Dream Daddy: A Daddy Dating Simulator has a dad joke already written in its title. I’ll give you a second. Wait for it...still got nothing? Look at the first letter of each word and spell it out: DDADDS.Dream Daddy is a dating simulator that allows you to make your own character or “Dadsona” to play the field with some fine dads. The art is bright, colorful -- so much pink you have to love it -- and perfect for the cheery tone.
Reading comics books on your phone is great. Reading comic books in VR is better. At least that’s what Austin Osueke, publisher of eigoManga and developer of Comx VR wants fans to experience.Osueke has a humble set up at San Diego Comic Con 2017. His booth is located at 4531 at Artist Alley if you're really interested in seeing what Comx VR is all about. It’s a virtual reality comic book reading app and distribution platform for Android and iOS.
Muck Rack makes it simple to find people, tweets, or articles that mention any name, keyword, company, hashtag etc. We've compiled this guide to help you make the most of your search.
Selecting a term
Start searching tweets, articles from media outlets, articles mentioned in tweets, journalists'
names, titles and bios with some suggested searches:
Companies or Topics (e.g. iPhone, Microsoft)
Phrases (e.g. "cloud computing") — use quotes to keep the terms together
Twitter handles (e.g. @username) — returns those who have mentioned or replied to
Names (e.g. "David Pogue")

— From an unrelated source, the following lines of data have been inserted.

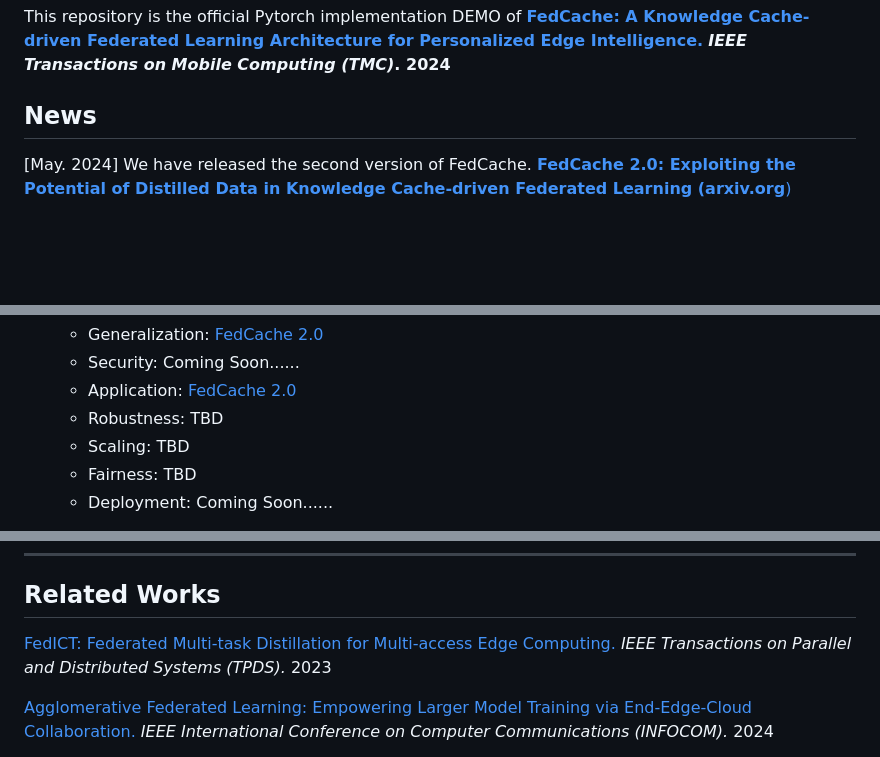
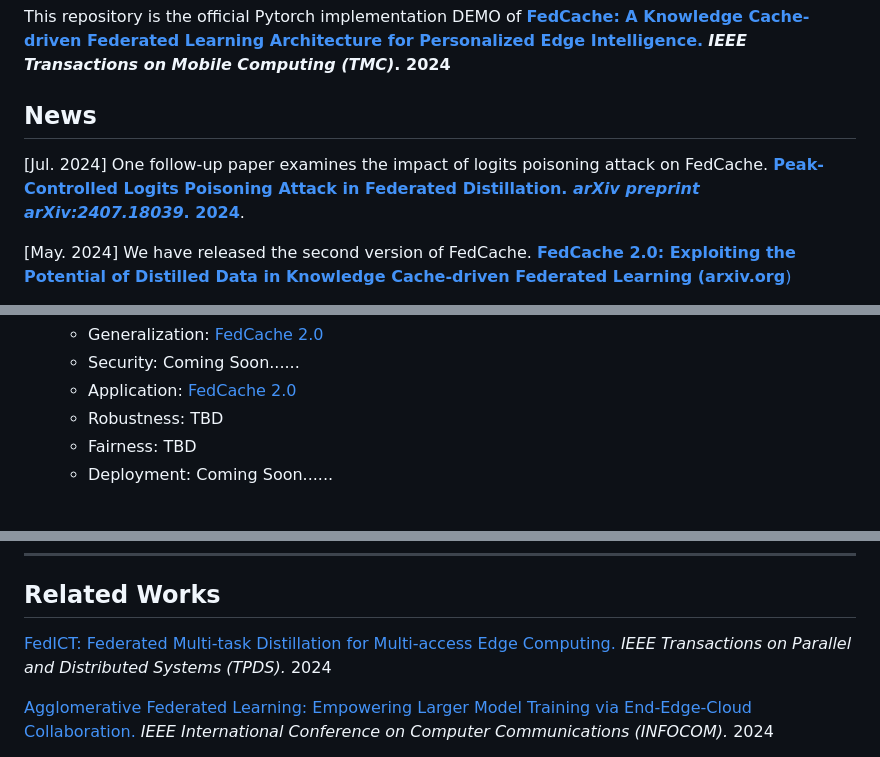
Before and after one commit to wuzhiyuan2000/FedCache, a Markdown page: README.md, 3 parts joined by grey strips. GitHub-like rendering; blank space fills up the shorter version.

```diff
--- a/README.md
+++ b/README.md
@@ -3,6 +3,8 @@
 This repository is the official Pytorch implementation DEMO of [**FedCache: A Knowledge Cache-driven Federated Learning Architecture for Personalized Edge Intelligence.**](https://ieeexplore.ieee.org/document/10420495) ***IEEE Transactions on Mobile Computing (TMC)*. 2024**
 
 ## News
+
+[Jul. 2024] One follow-up paper examines the impact of logits poisoning attack on FedCache. [**Peak-Controlled Logits Poisoning Attack in Federated Distillation. *arXiv preprint arXiv:2407.18039*. 2024**](https://arxiv.org/abs/2407.18039).
 
 [May. 2024] We have released the second version of FedCache. [**FedCache 2.0: Exploiting the Potential of Distilled Data in Knowledge Cache-driven Federated Learning (arxiv.org**)](https://arxiv.org/abs/2405.13378)
 
@@ -46,7 +48,6 @@ This repository is the official Pytorch implementation DEMO of [**FedCache: A Kn
   - Security: Coming Soon......
   - Application: [FedCache 2.0](https://arxiv.org/abs/2405.13378)
   - Robustness: TBD
-  - Scaling: TBD
   - Fairness: TBD
   - Deployment: Coming Soon......
 
@@ -176,7 +177,7 @@ Noting that Pytorch Dataloader in this FedCache implementation should be set as:
 
 ## Related Works
 
-[FedICT: Federated Multi-task Distillation for Multi-access Edge Computing.](https://ieeexplore.ieee.org/abstract/document/10163770/) *IEEE Transactions on Parallel and Distributed Systems (TPDS).* 2023
+[FedICT: Federated Multi-task Distillation for Multi-access Edge Computing.](https://ieeexplore.ieee.org/abstract/document/10163770/) *IEEE Transactions on Parallel and Distributed Systems (TPDS).* 2024
 
 [Agglomerative Federated Learning: Empowering Larger Model Training via End-Edge-Cloud Collaboration.](https://arxiv.org/abs/2312.11489) *IEEE International Conference on Computer Communications (INFOCOM).* 2024
 
```
Also changed, not shown: other parts of README.md (+1 -1 lines).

Hashtags (e.g. #sxsw, #london2012)
Bio details (e.g. vegan, Olympics, father)
Muck Rack's Advanced Search allows for many boolean operators.
Find results that mention multiple specified terms, use AND or

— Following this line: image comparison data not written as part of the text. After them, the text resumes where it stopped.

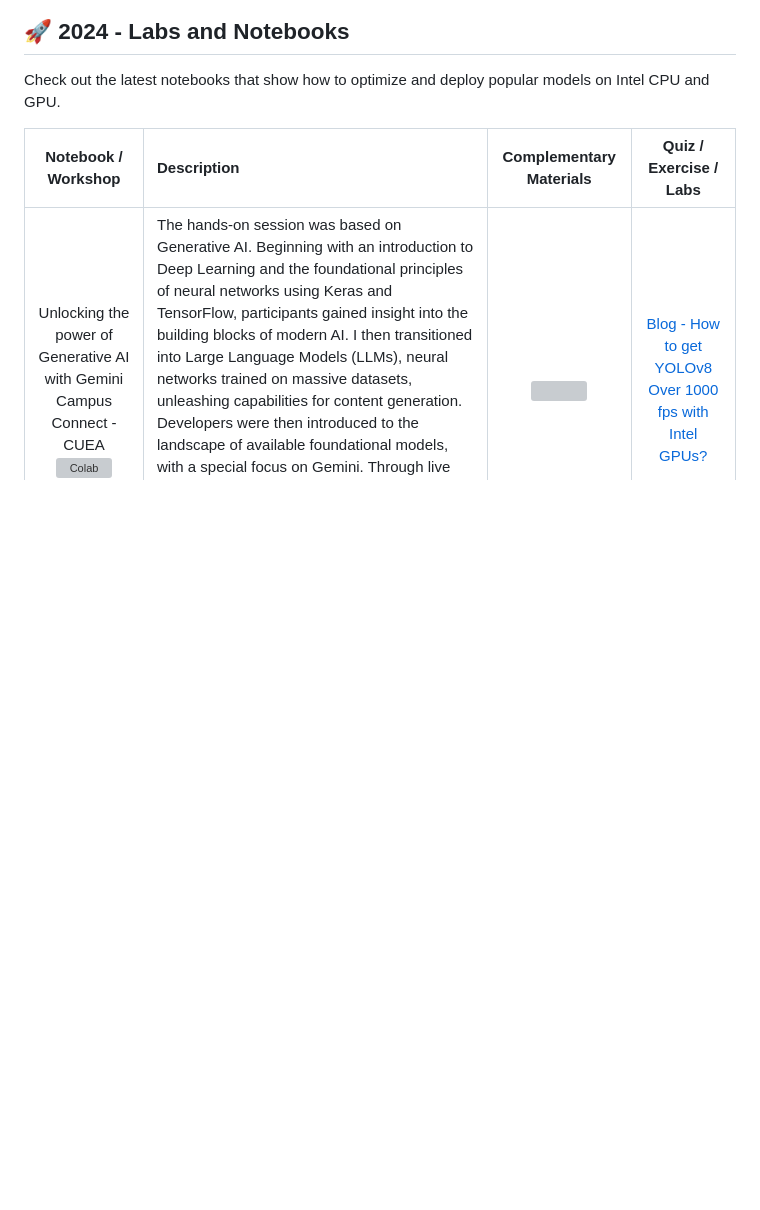
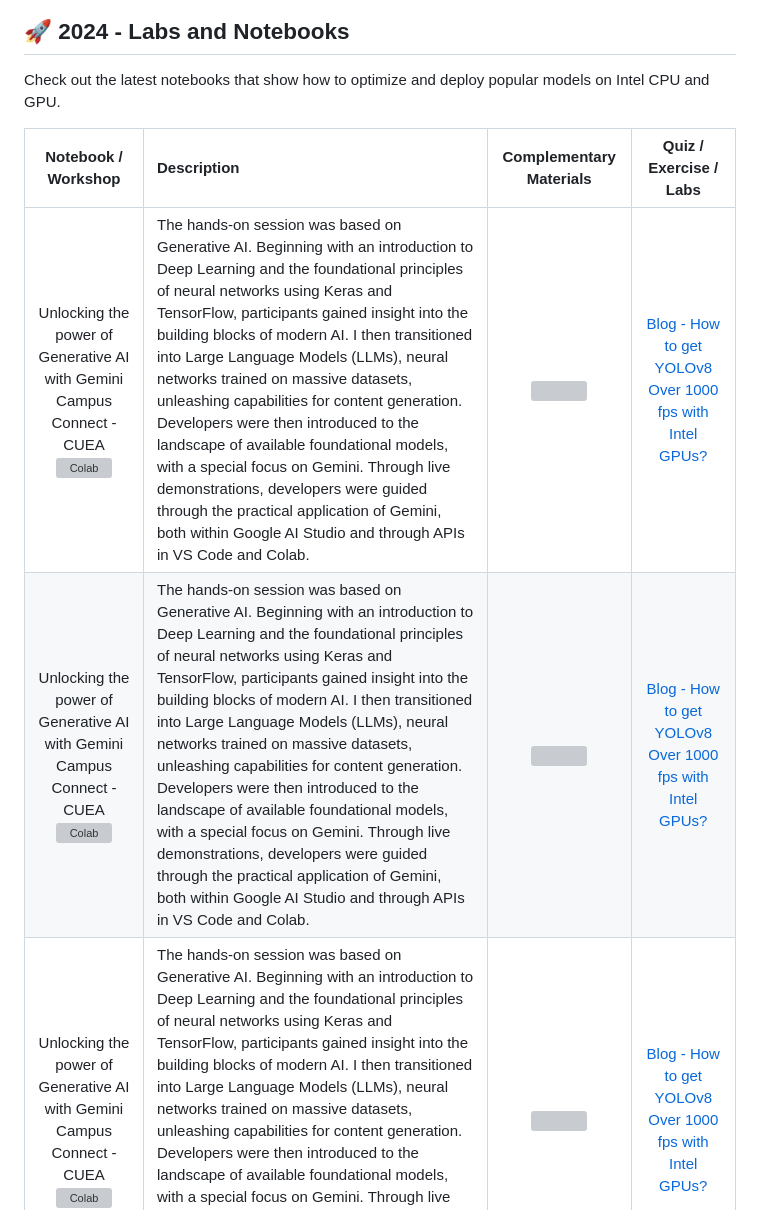
Before and after one commit to ngesa254/labsdotgde, a Markdown page: README.md, the part around the change. Drawn GitHub-style; blank space fills up the shorter version; grey boxes are pictures that could not be loaded.

Commit message:
add changes to structure

```diff
--- a/README.md
+++ b/README.md
@@ -10,6 +10,8 @@ Check out the latest notebooks that show how to optimize and deploy popular mode
 
 | **Notebook / Workshop** | **Description** | **Complementary Materials** | **Quiz / Exercise / Labs** |
 | :-------------------------------------------------------------------------------------------------------------------------------------------------------------------------------------------------------------------------------------------------------------------------------------------------------------------------------------: | :------------------------------------------------------------------------------- | :------------------------------------------------------------------------------------------------------------------------------------------------------------------------------------------------------------------------------------------------------: | :------------------------------------------------------------------------------------------------------------------------------------------------------------------------------------------------------------------------------------------------------: |
+| Unlocking the power of Generative AI with Gemini <br>Campus Connect - CUEA<br>[![Colab](https://colab.research.google.com/assets/colab-badge.svg)](https://colab.research.google.com/drive/1lnjeo-pk4XHp1ZBwm7DTV2mXnt_lBN23)| The hands-on session was based on Generative AI. Beginning with an introduction to Deep Learning and the foundational principles of neural networks using Keras and TensorFlow, participants gained insight into the building blocks of modern AI. I then transitioned into Large Language Models (LLMs), neural networks trained on massive datasets, unleashing capabilities for content generation. Developers were then introduced to the landscape of available foundational models, with a special focus on Gemini. Through live demonstrations, developers were guided through the practical application of Gemini, both within Google AI Studio and through APIs in VS Code and Colab. | <img src = "https://user-images.githubusercontent.com/29454499/212105105-f61c8aab-c1ff-40af-a33f-d0ed1fccc72e.png" width=300>  | [Blog - How to get YOLOv8 Over 1000 fps with Intel GPUs?](https://medium.com/openvino-toolkit/how-to-get-yolov8-over-1000-fps-with-intel-gpus-9b0eeee879) |
+| Unlocking the power of Generative AI with Gemini <br>Campus Connect - CUEA<br>[![Colab](https://colab.research.google.com/assets/colab-badge.svg)](https://colab.research.google.com/drive/1lnjeo-pk4XHp1ZBwm7DTV2mXnt_lBN23)| The hands-on session was based on Generative AI. Beginning with an introduction to Deep Learning and the foundational principles of neural networks using Keras and TensorFlow, participants gained insight into the building blocks of modern AI. I then transitioned into Large Language Models (LLMs), neural networks trained on massive datasets, unleashing capabilities for content generation. Developers were then introduced to the landscape of available foundational models, with a special focus on Gemini. Through live demonstrations, developers were guided through the practical application of Gemini, both within Google AI Studio and through APIs in VS Code and Colab. | <img src = "https://user-images.githubusercontent.com/29454499/212105105-f61c8aab-c1ff-40af-a33f-d0ed1fccc72e.png" width=300>  | [Blog - How to get YOLOv8 Over 1000 fps with Intel GPUs?](https://medium.com/openvino-toolkit/how-to-get-yolov8-over-1000-fps-with-intel-gpus-9b0eeee879) |
 | Unlocking the power of Generative AI with Gemini <br>Campus Connect - CUEA<br>[![Colab](https://colab.research.google.com/assets/colab-badge.svg)](https://colab.research.google.com/drive/1lnjeo-pk4XHp1ZBwm7DTV2mXnt_lBN23)| The hands-on session was based on Generative AI. Beginning with an introduction to Deep Learning and the foundational principles of neural networks using Keras and TensorFlow, participants gained insight into the building blocks of modern AI. I then transitioned into Large Language Models (LLMs), neural networks trained on massive datasets, unleashing capabilities for content generation. Developers were then introduced to the landscape of available foundational models, with a special focus on Gemini. Through live demonstrations, developers were guided through the practical application of Gemini, both within Google AI Studio and through APIs in VS Code and Colab. | <img src = "https://user-images.githubusercontent.com/29454499/212105105-f61c8aab-c1ff-40af-a33f-d0ed1fccc72e.png" width=300>  | [Blog - How to get YOLOv8 Over 1000 fps with Intel GPUs?](https://medium.com/openvino-toolkit/how-to-get-yolov8-over-1000-fps-with-intel-gpus-9b0eeee879) |
 | Working with Gemini Pro and LangChains <br> Buld With AI <br>[![Colab](https://colab.research.google.com/assets/colab-badge.svg)](https://colab.research.google.com/drive/1q2TcaoXqxNz92bAQaBisomZUUk1VRqY6)| This tutorial offers an exploration of Gemini and LangChains. Our primary goal is to demystify complex concepts, help you learn how to effectively load & store documents using LangChain and build a question-answering Gemini bot that answers questions based on your documents
  | <img src = "https://user-images.githubusercontent.com/29454499/212105105-f61c8aab-c1ff-40af-a33f-d0ed1fccc72e.png" width=300>  | [Blog - How to get YOLOv8 Over 1000 fps with Intel GPUs?](https://medium.com/openvino-toolkit/how-to-get-yolov8-over-1000-fps-with-intel-gpus-9b0eeee879) |
```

+. For example, ensure each result contains both Elon Musk and Mark Zuckerberg by
searching Obama AND Romney or Obama + Romney.

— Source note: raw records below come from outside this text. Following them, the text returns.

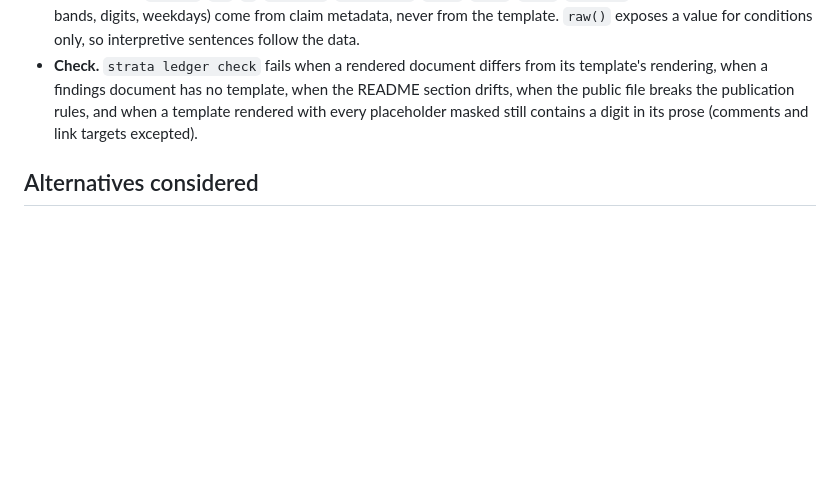
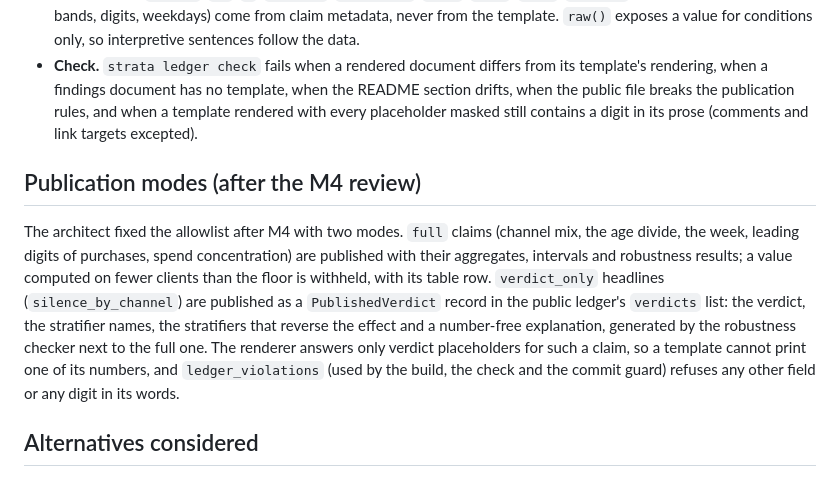
Before and after one commit to storm2121/Customer-Behavior-Analysis-and-prediction, a Markdown page: docs/adr/0002-evidence-ledger.md, the part around the change. Rendered like a GitHub page; blank space fills up the shorter version.

Commit message:
docs: the two publication modes in PRIVACY and ADR 0002

```diff
--- a/docs/adr/0002-evidence-ledger.md
+++ b/docs/adr/0002-evidence-ledger.md
@@ -48,6 +48,18 @@ every commit, before the ledger itself is built.
   public file breaks the publication rules, and when a template rendered with every placeholder
   masked still contains a digit in its prose (comments and link targets excepted).
 
+## Publication modes (after the M4 review)
+
+The architect fixed the allowlist after M4 with two modes. `full` claims (channel mix, the age
+divide, the week, leading digits of purchases, spend concentration) are published with their
+aggregates, intervals and robustness results; a value computed on fewer clients than the floor is
+withheld, with its table row. `verdict_only` headlines (`silence_by_channel`) are published as a
+`PublishedVerdict` record in the public ledger's `verdicts` list: the verdict, the stratifier names,
+the stratifiers that reverse the effect and a number-free explanation, generated by the robustness
+checker next to the full one. The renderer answers only verdict placeholders for such a claim, so
+a template cannot print one of its numbers, and `ledger_violations` (used by the build, the check
+and the commit guard) refuses any other field or any digit in its words.
+
 ## Alternatives considered
 
 - **Numbers in notebooks, copied into documents.** The status quo that produced the drift.
```
Also changed, not shown: PRIVACY.md (+9 -0 lines).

Use the operators OR or , to broaden your search when you'd like either of
multiple terms to appear in results. (This is the default behavior of our search when no operators
are used.) For example, search for democrat OR republican to find results that refer to
Democrats and/or Republicans.
Use NOT or - to subtract results from your search. For
example, searching Disney will yield results about the Walt Disney Company as well as Walt Disney
World Resort. To exclude mentions of Disney World, search for Disney -World or Disney
When using one of these operators with a phrase, enclose it in quotation marks. For example, you can
find results about smartphones excluding Apple's iPhone 4S by searching smartphone -"iPhone
Exact case matching or punctuation
If you're searching for a brand name or keyword that relies on specific punctuation marks or capitalization, you can
find results that match your exact query by adding matchcase: before the keyword you're searching for, like matchcase:E*TRADE .
Use parentheses to separate multiple
boolean phrases. For example, to find journalists talking about having fun in Disney World or
Disneyland, search for ("disney world" OR disneyland) AND fun.
An asterisk can be used to search for any variation of a root word truncated by the asterisk. For example, searching for admin* will return results for administrator, administration, administer, administered, etc.
A near operator is an AND operator where you can control the distance between the words. You can vary the distance the near operation uses by adding a forward slash and number (between 0-99) such as strawberries NEAR/10 "whipped cream", which means the strawberries must exist within 10 words of "whipped cream".